A primer on the Austrian interpretation of the boom-bust cycle:

  1. The Fed cuts rates to "stimulate" the economy.
  2. Banks borrow cash from the Fed.
  3. Because fractional reserve banking is legal, each $1 borrowed from the Fed becomes $10 worth of loans that the banks can lend out.
  4. Businesses see easy loans and low interest rates so they invest in equipment or real estate, hoping for future growth.
  5. The suppliers of that equipment and real estate make profits, and pass some of that to their employees. The "boom" begins.
  6. The employees are happy with their current savings — savings are a cushion against risk, and risk seems to be the same as before — so they spend the new cash.
  7. The stock market sees a boost in consumer confidence and profits, so investors dive in and create a "bull" market. Bernanke gets out the champagne for a "job well done".
  8. The inflation, originally created by fractional-reserve bank lending, now drives up prices as the money circulates — there's more money chasing the same number of goods and services, so prices must rise or there will be shortages.
  9. The Fed hikes interest rates to "cool off" the economy and "fight" inflation.
  10. Consumers see that prices have risen, and realize that their savings aren't as big as they thought they were — the same number of dollars now protects against less risk.
  11. Consumers lose confidence and cut spending to improve their risk cushions. The "bust" begins.
  12. Businesses discover that the expected increase in sales never materialized permanently — and, worse, interest rates have hiked on those loans made waaay back at the start of the "boom". They discover, to their surprise, that they made bad investments and are losing money.
  13. The bad investments become apparent to the public, resulting in a "bear" market as investors pull out.
  14. The Fed cuts rates to "stimulate" the economy....

Because of the time delay between banks creating money and prices actually rising, people who get their hands on the money first benefit the most. In order, these are the government itself, the banking industry, the large businesses that receive loans early in the "boom" (and manage to pay them off before interest rates rise), and the businesses that profited from the loan-induced buying spree at the start of the "boom". Very, very last to benefit are people working blue-collar jobs... and people on a fixed income (the unemployed, retirees, and so on) never benefit at all, and only suffer from the down sides.

Posted by Chronos | October 7, 2008 2:09 PM
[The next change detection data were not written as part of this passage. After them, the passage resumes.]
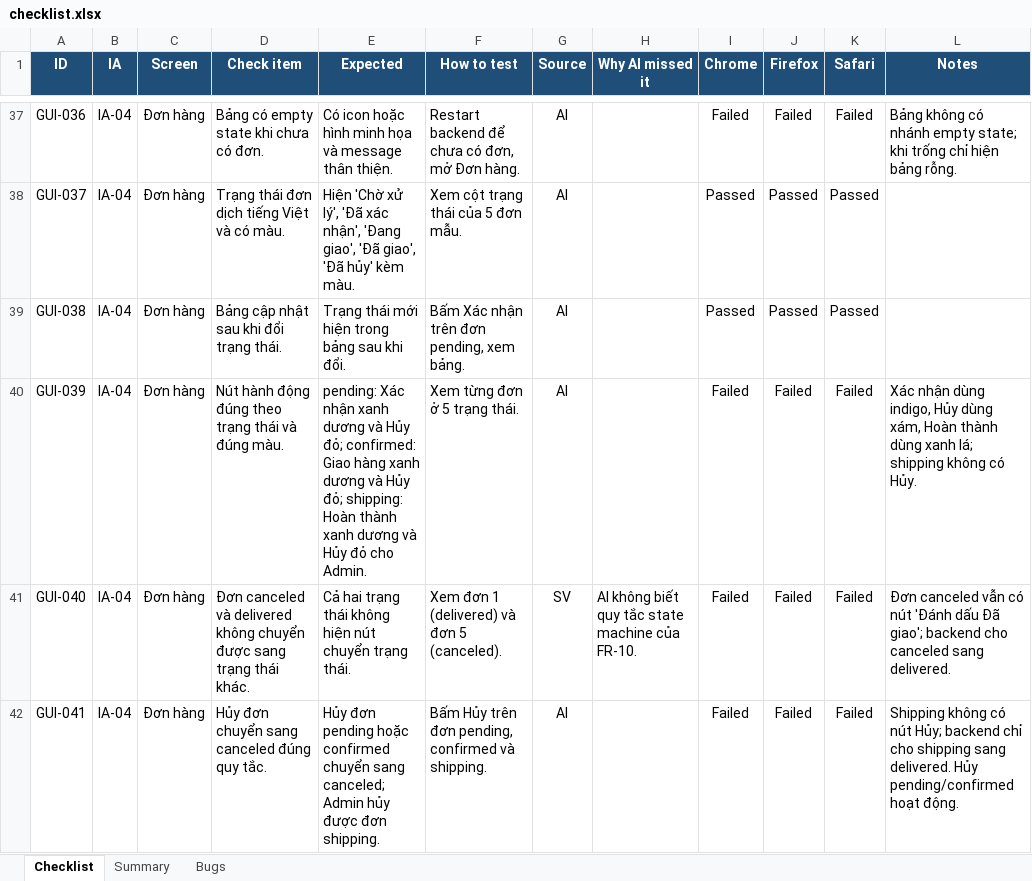
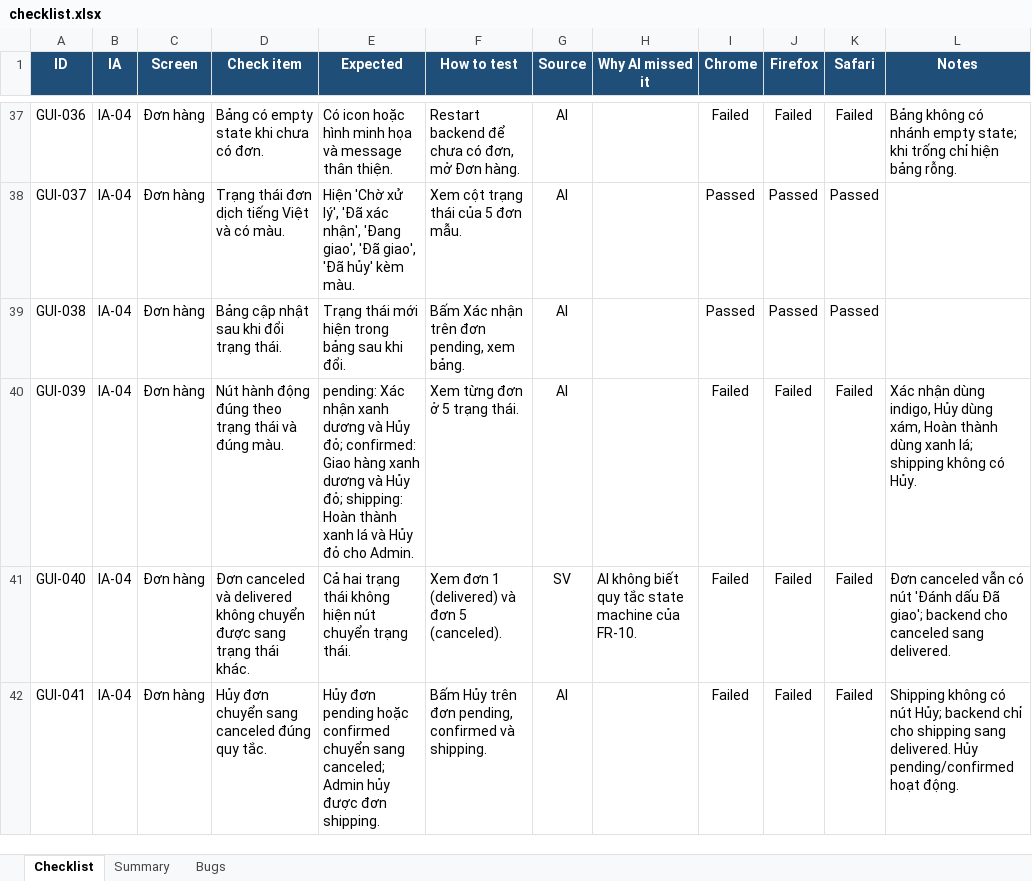
Before and after one commit to naaul1/eshop-sut-2627, an Excel workbook: docs/checklist.xlsx, sheet Checklist, drawn as a sheet; only a part is shown, gaps mark what is left out; values as stored, in another font and other column widths than the file's, no borders; charts and pictures not drawn; the diff covers the shown part only; the diff names each change by its address in the sheet, - before the commit and + after, or states it on an @@ line.

Commit message:
update: Remove duplicated `checklist`. Adjustion in `session-summary`.

```diff
--- a/docs/checklist.xlsx (sheet Checklist)
+++ b/docs/checklist.xlsx (sheet Checklist)
-E40 (Expected): …thành xanh dương và Hủy…
+E40 (Expected): …thành xanh lá và Hủy…
```
Also changed, not shown: 22 edited cells elsewhere in this sheet, sheet Bugs, sheet Summary, 4 other files.
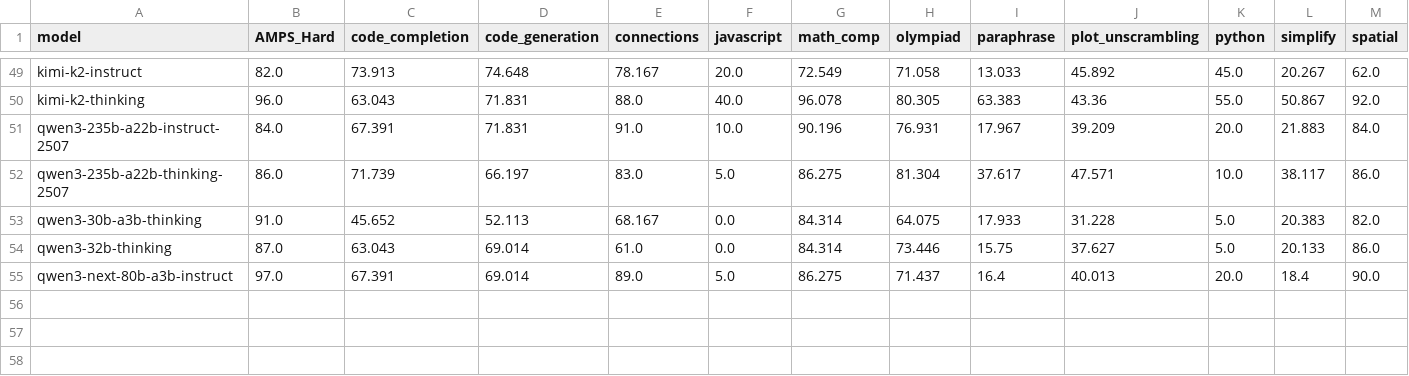
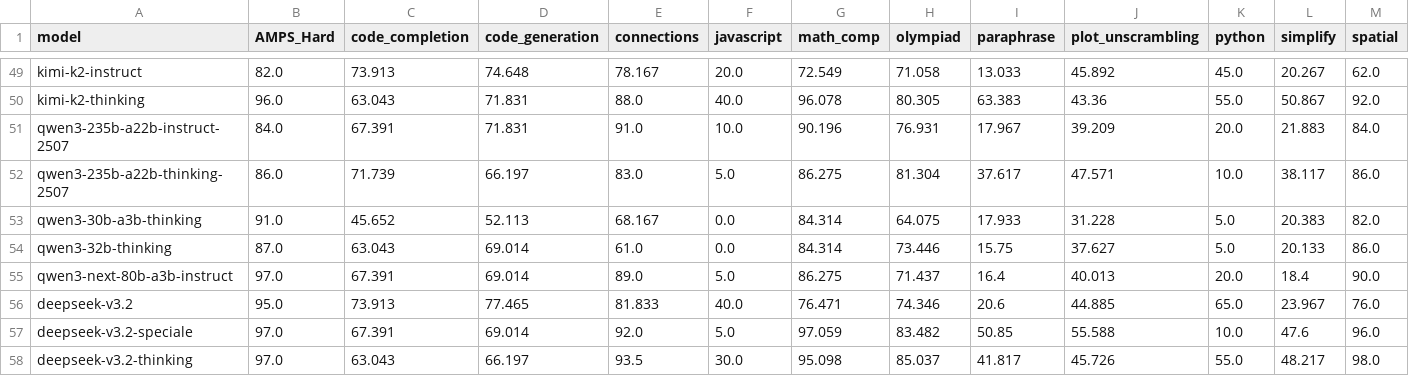
Before and after one commit to LiveBench/livebench.github.io, a CSV file: table_2025_11_25.csv, drawn as a sheet; only a part is shown, gaps mark what is left out; rows hold the shown columns only; the diff names each change by its address in the sheet, - before the commit and + after, or states it on an @@ line.

```diff
--- a/table_2025_11_25.csv
+++ b/table_2025_11_25.csv
+row 56: deepseek-v3.2 | 95.0 | 73.913 | 77.465 | 81.833 | 40.0 | 76.471 | 74.346 | 20.6 | 44.885 | 65.0 | 23.967 | 76.0
+row 57: deepseek-v3.2-speciale | 97.0 | 67.391 | 69.014 | 92.0 | 5.0 | 97.059 | 83.482 | 50.85 | 55.588 | 10.0 | 47.6 | 96.0
+row 58: deepseek-v3.2-thinking | 97.0 | 63.043 | 66.197 | 93.5 | 30.0 | 95.098 | 85.037 | 41.817 | 45.726 | 55.0 | 48.217 | 98.0
```
Also changed, not shown: 7 other files.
@3: Due to fractional-reserve banking, negative interest rates would create hyperinflation and collapse the US Dollar, similar to what's happened in Zimbabwe. Baaad idea.

Posted by Chronos | October 7, 2008 2:17 PM

Comments Closed

Comments are closed on this post.